Front-end code edit data:
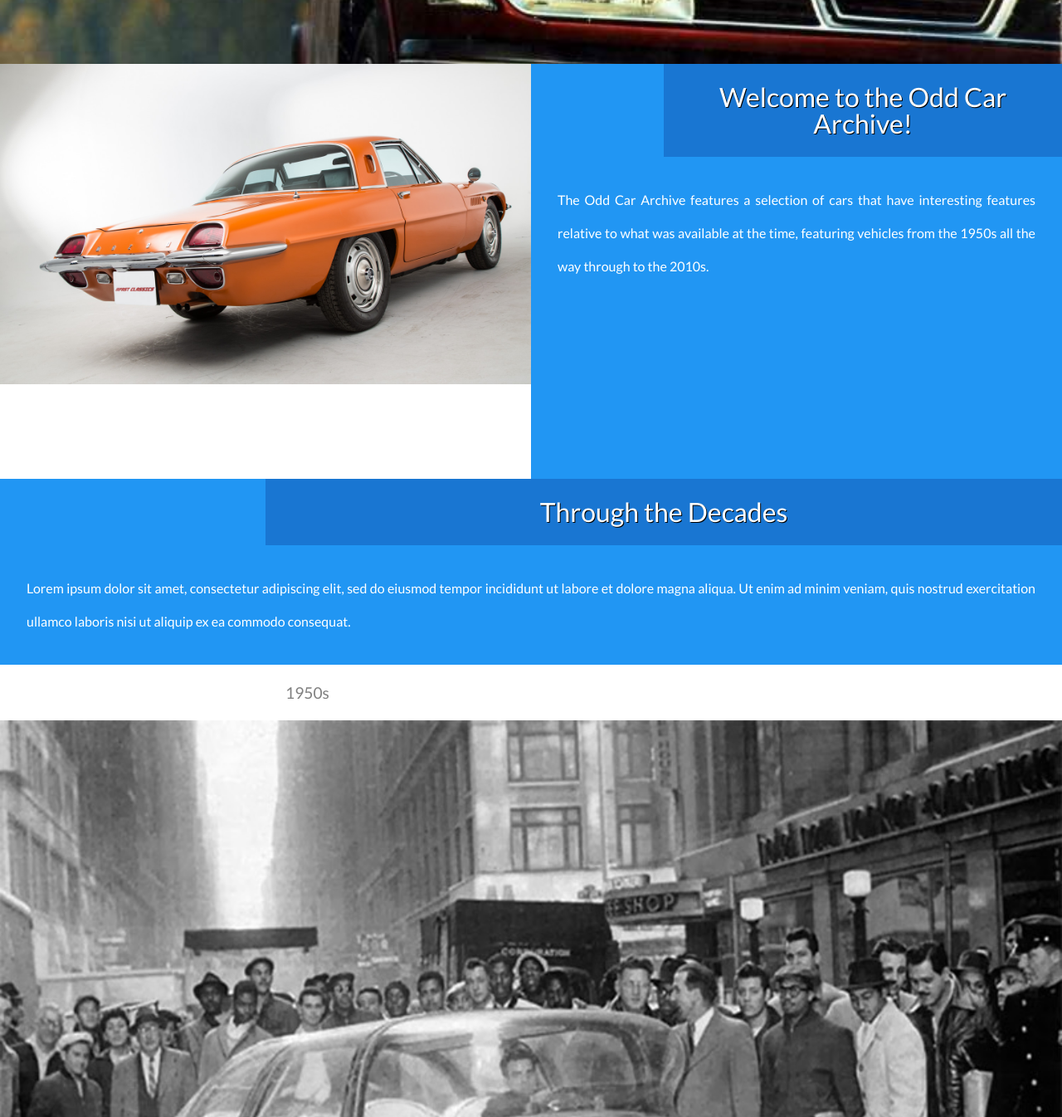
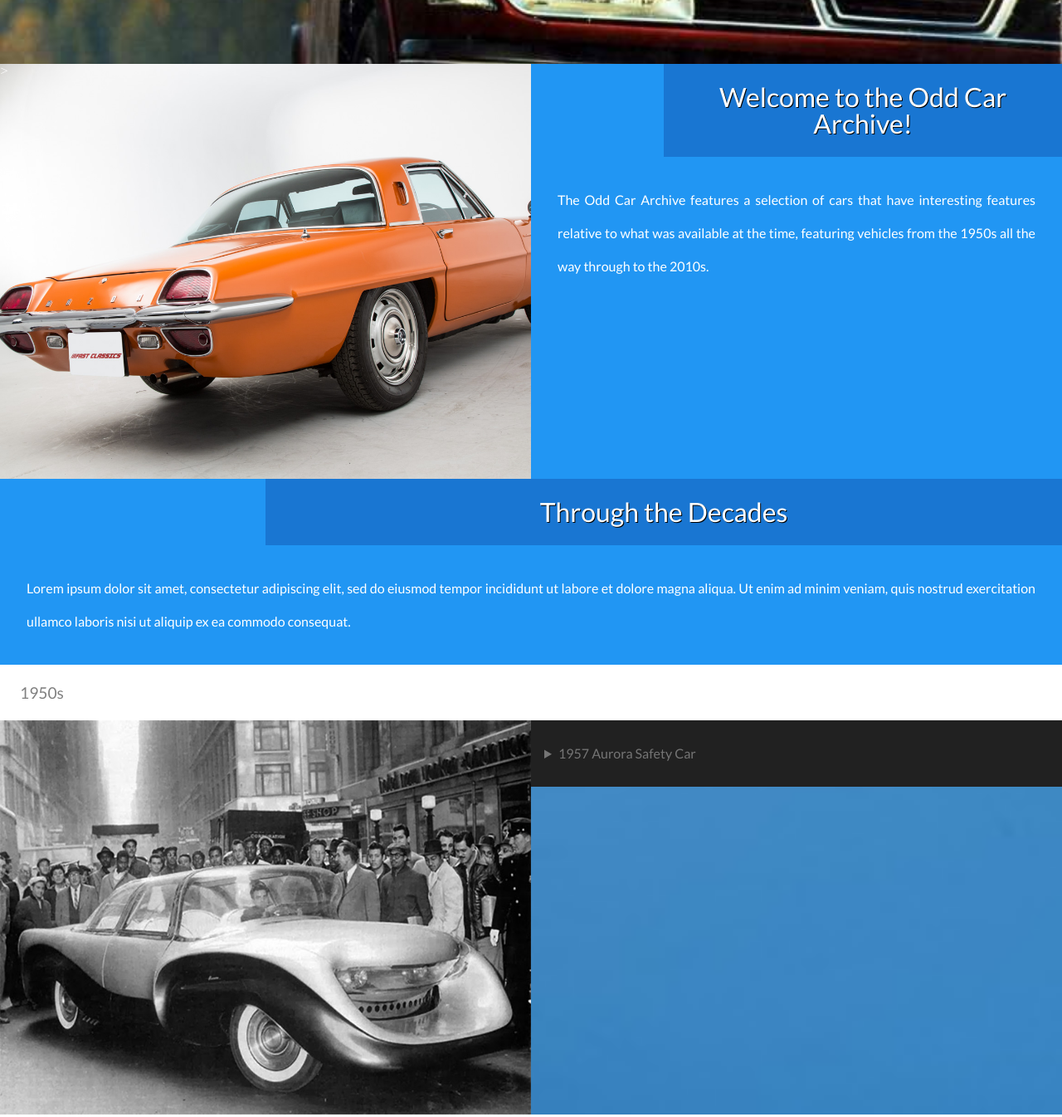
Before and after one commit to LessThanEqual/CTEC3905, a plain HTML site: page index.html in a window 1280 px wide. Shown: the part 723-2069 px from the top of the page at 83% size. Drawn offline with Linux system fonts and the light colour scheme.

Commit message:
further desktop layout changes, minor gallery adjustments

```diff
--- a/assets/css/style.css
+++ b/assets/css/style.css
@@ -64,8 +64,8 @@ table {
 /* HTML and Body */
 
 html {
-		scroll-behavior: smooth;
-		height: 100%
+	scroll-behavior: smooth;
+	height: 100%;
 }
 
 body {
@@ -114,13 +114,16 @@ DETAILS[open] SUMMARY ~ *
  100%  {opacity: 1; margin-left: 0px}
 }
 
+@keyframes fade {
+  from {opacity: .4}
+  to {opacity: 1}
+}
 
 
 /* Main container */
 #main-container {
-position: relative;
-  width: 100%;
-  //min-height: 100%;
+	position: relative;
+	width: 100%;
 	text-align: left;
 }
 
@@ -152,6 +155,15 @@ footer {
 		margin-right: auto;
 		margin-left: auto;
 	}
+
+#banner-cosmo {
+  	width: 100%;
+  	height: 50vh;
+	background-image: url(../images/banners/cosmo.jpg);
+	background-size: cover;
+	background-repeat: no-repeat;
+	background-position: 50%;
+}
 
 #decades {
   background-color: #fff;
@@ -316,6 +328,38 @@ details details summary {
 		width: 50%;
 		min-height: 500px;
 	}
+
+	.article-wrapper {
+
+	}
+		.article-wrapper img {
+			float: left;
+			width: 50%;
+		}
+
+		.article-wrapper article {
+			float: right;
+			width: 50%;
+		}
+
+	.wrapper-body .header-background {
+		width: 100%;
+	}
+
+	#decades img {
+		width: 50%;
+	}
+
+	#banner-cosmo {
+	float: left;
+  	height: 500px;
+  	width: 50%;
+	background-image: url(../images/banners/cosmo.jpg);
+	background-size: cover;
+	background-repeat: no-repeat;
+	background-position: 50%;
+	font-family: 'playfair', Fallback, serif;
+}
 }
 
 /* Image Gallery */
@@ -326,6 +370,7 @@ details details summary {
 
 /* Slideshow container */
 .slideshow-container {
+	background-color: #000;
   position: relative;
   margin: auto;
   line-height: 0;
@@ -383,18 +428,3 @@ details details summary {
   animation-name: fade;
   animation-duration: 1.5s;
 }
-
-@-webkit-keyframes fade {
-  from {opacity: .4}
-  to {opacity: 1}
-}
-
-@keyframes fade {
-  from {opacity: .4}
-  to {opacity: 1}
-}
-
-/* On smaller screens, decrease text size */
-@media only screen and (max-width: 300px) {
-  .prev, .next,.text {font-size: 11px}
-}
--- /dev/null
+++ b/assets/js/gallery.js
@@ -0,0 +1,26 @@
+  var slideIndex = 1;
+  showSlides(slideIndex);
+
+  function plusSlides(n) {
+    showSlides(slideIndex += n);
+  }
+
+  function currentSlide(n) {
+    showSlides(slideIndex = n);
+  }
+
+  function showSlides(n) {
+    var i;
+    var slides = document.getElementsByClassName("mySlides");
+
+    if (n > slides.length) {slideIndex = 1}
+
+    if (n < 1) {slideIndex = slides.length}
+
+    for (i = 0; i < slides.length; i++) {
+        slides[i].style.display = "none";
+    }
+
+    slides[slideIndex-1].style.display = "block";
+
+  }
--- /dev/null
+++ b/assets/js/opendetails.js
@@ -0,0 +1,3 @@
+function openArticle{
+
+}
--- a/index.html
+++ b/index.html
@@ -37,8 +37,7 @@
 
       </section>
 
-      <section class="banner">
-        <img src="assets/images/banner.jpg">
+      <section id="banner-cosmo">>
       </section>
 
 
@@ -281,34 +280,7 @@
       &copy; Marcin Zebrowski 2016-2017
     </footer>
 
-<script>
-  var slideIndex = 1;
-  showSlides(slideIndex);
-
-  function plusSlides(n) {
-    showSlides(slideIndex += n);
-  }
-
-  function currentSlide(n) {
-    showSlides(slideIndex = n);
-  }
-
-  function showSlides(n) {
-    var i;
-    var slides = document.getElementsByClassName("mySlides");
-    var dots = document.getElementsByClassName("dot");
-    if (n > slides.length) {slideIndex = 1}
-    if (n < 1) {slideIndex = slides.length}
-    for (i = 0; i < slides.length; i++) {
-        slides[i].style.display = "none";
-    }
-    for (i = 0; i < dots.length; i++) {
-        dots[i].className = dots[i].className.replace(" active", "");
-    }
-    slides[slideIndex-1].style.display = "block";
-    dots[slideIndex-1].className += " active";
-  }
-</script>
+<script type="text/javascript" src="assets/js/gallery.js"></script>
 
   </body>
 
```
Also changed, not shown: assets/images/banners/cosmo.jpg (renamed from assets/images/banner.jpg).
* * *
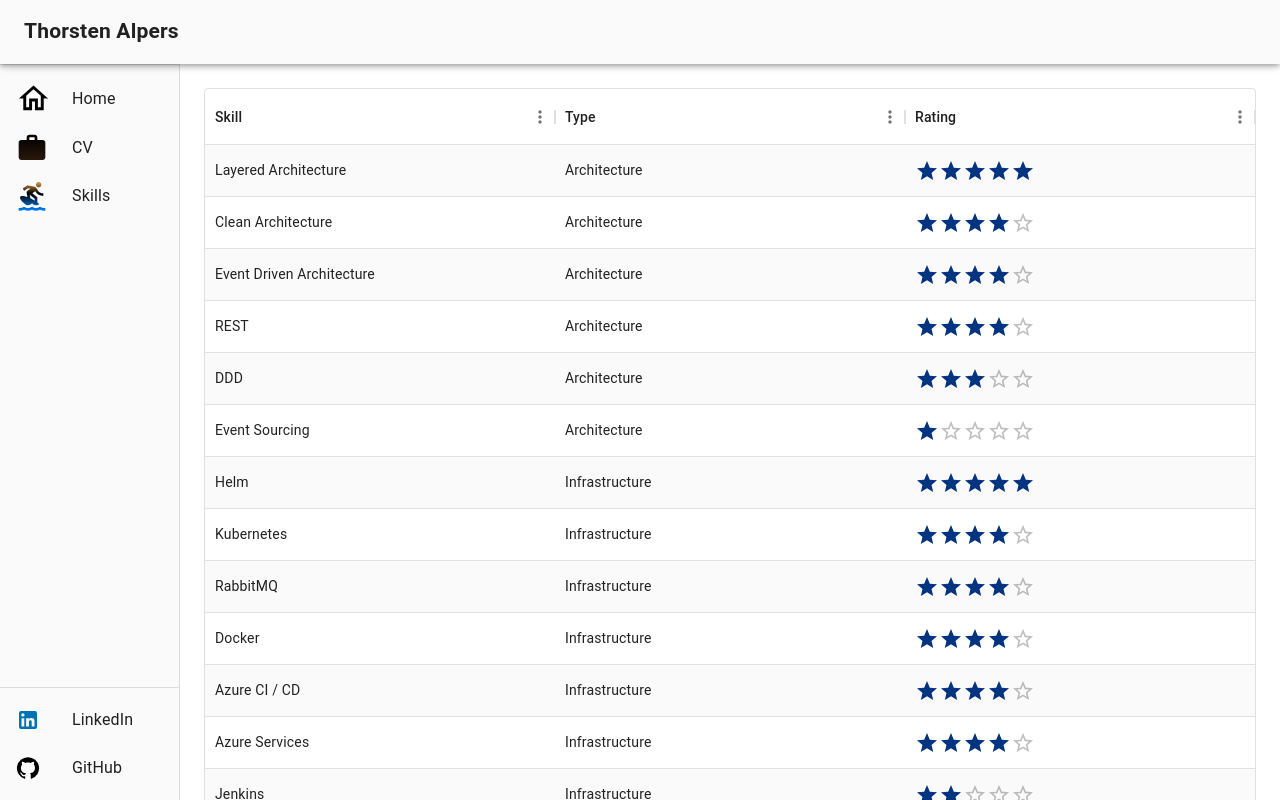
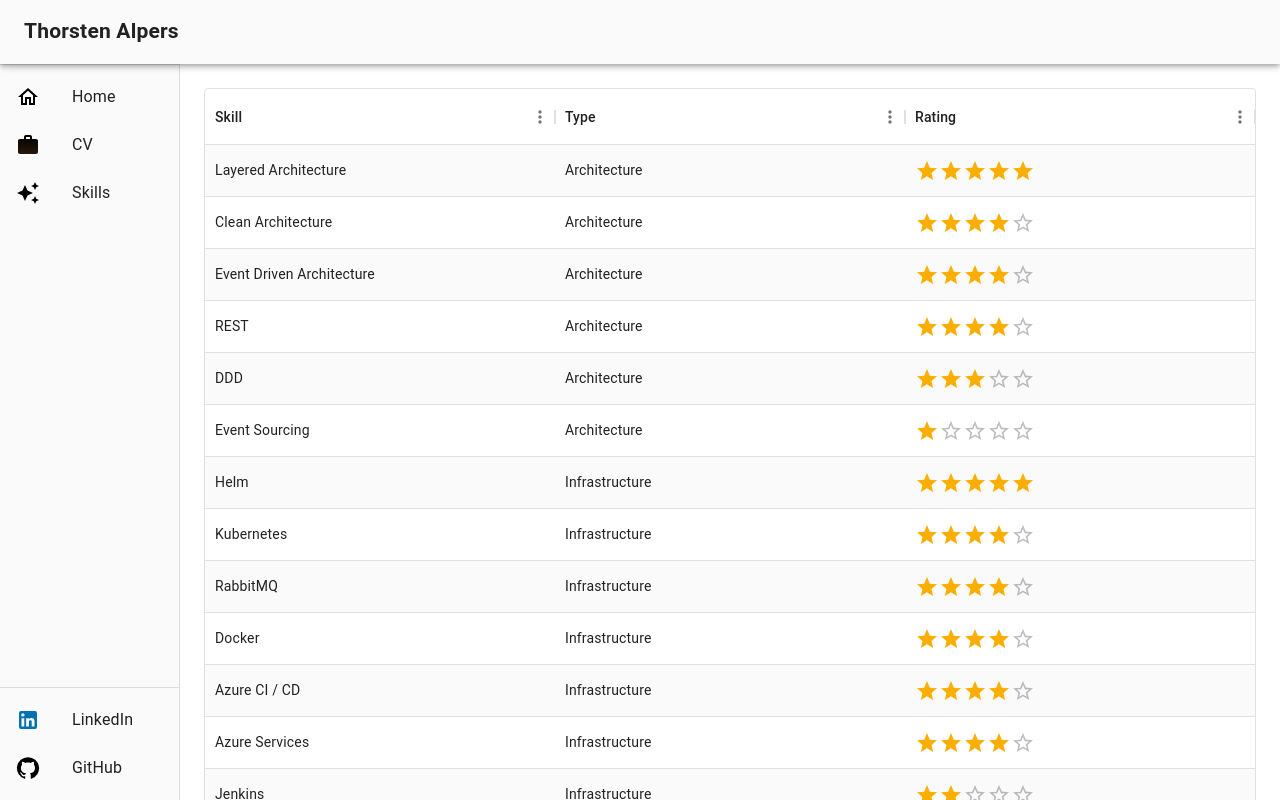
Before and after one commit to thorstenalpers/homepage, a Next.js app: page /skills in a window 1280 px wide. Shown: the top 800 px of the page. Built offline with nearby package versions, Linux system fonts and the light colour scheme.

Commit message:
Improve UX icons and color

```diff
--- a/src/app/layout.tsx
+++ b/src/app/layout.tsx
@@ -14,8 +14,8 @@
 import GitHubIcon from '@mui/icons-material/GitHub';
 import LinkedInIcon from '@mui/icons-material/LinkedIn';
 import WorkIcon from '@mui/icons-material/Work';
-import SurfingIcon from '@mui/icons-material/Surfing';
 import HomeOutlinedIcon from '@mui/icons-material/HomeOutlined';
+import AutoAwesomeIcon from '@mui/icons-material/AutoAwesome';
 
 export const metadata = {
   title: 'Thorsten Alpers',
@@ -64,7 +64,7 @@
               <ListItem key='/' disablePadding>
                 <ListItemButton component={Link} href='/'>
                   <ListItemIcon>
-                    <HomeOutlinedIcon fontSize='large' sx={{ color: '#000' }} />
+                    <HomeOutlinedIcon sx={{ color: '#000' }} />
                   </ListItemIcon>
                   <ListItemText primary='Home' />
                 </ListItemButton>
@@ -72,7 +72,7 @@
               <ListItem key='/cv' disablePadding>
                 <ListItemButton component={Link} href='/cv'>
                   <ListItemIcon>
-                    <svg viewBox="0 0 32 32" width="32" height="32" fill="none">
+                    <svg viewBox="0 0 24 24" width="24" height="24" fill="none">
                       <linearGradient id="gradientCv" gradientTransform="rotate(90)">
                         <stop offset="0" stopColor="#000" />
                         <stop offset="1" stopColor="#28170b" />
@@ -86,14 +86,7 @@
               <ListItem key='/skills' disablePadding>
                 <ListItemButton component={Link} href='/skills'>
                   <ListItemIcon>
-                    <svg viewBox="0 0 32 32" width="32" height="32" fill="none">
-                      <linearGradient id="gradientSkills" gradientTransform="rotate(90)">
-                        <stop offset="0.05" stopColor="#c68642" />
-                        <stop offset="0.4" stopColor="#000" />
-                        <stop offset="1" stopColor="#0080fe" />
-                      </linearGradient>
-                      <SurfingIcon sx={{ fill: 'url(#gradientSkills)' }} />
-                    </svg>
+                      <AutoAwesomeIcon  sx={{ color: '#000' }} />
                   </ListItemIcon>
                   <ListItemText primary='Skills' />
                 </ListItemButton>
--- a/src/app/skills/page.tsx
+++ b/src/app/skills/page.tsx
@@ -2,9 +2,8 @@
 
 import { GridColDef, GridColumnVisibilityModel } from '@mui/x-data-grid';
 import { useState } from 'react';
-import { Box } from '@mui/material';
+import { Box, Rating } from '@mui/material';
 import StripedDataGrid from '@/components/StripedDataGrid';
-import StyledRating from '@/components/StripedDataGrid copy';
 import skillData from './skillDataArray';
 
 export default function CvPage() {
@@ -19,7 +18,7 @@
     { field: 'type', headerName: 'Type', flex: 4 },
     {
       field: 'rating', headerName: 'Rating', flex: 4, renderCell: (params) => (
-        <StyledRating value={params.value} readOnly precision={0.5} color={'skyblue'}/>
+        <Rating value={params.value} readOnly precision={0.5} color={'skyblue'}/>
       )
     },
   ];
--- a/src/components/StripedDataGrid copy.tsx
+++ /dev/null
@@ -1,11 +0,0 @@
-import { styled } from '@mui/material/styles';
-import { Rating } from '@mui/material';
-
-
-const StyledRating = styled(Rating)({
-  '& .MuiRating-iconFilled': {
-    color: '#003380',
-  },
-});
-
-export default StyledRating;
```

TASK INSTRUCTIONS: Filter the records above for lines with "length".

RESULT FOR THIS EXERCISE:
+    if (n > slides.length) {slideIndex = 1}
+    if (n < 1) {slideIndex = slides.length}
+    for (i = 0; i < slides.length; i++) {
-    if (n > slides.length) {slideIndex = 1}
-    if (n < 1) {slideIndex = slides.length}
-    for (i = 0; i < slides.length; i++) {
-    for (i = 0; i < dots.length; i++) {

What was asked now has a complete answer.